Segment Start: DATASET EXTRACT

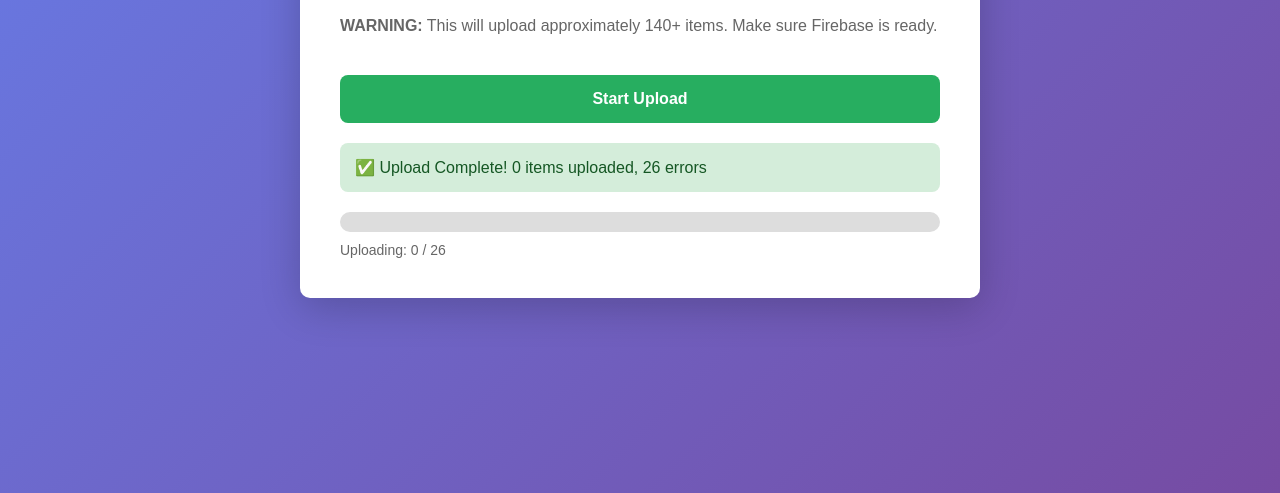
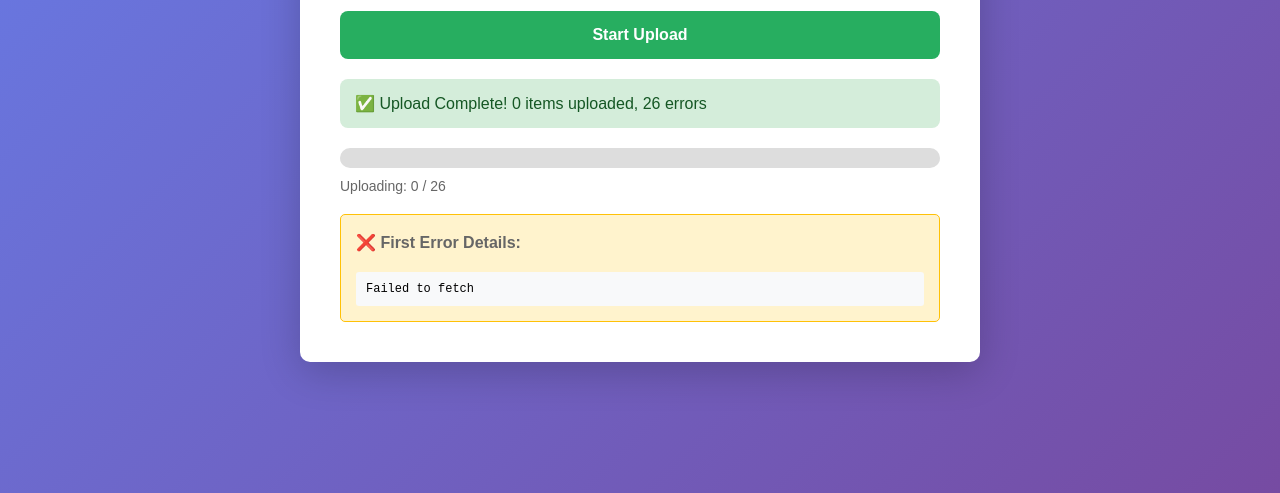
Before and after one commit to MohamedRamadanSalah/res343, a plain HTML site: page upload-to-firebase.html in a window 1280 px wide. Both pictures are taken after a click on the button "Start Upload". Shown: the part 347-840 px from the top of the page. Drawn offline with Linux system fonts and the light colour scheme; no server answers.

Commit message:
Improve Firebase error logging and display detailed errors in upload page

```diff
--- a/firebase-rest-client.js
+++ b/firebase-rest-client.js
@@ -53,13 +53,14 @@ class FirebaseAPI {
       const body = {
         fields: this.objectToFields(data),
       };
-      const response = await this.request(`/${collection}?documentId=${Date.now()}`, {
+      const docId = `doc_${Date.now()}_${Math.random().toString(36).substr(2, 9)}`;
+      const response = await this.request(`/${collection}?documentId=${docId}`, {
         method: "POST",
         body: JSON.stringify(body),
       });
       return this.docToObject(response);
     } catch (error) {
-      console.error(`Error creating ${collection}:`, error);
+      console.error(`❌ Error creating ${collection}:`, error.message);
       throw error;
     }
   }
--- a/upload-to-firebase.html
+++ b/upload-to-firebase.html
@@ -118,6 +118,31 @@
           Uploading: <span id="itemCount">0</span> /
           <span id="totalCount">0</span>
         </div>
+      </div>
+      <div
+        id="errors"
+        style="
+          margin-top: 20px;
+          padding: 15px;
+          background: #fff3cd;
+          border: 1px solid #ffc107;
+          border-radius: 5px;
+          display: none;
+        "
+      >
+        <p style="margin-top: 0; font-weight: bold">❌ First Error Details:</p>
+        <code
+          id="firstError"
+          style="
+            display: block;
+            word-break: break-word;
+            font-size: 12px;
+            background: #f8f9fa;
+            padding: 10px;
+            border-radius: 3px;
+            overflow-x: auto;
+          "
+        ></code>
       </div>
     </div>
 
@@ -386,7 +411,13 @@
                 (uploadedCount / totalItems) * 100 + "%";
             } catch (error) {
               errorCount++;
-              console.error(`Error uploading item ${i}:`, error);
+              const errorMsg = error.message || JSON.stringify(error);
+              console.error(`❌ Error uploading item ${i}:`, errorMsg);
+              // Show first error details
+              if (errorCount === 1) {
+                document.getElementById("errors").style.display = "block";
+                document.getElementById("firstError").textContent = errorMsg;
+              }
             }
           }
 
```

Segment End: DATASET EXTRACT

● **WORK TASK**: Set aside each line above that includes the string "response" and report it.

● **TASK RESULT**:
-      const response = await this.request(`/${collection}?documentId=${Date.now()}`, {
+      const response = await this.request(`/${collection}?documentId=${docId}`, {
       return this.docToObject(response);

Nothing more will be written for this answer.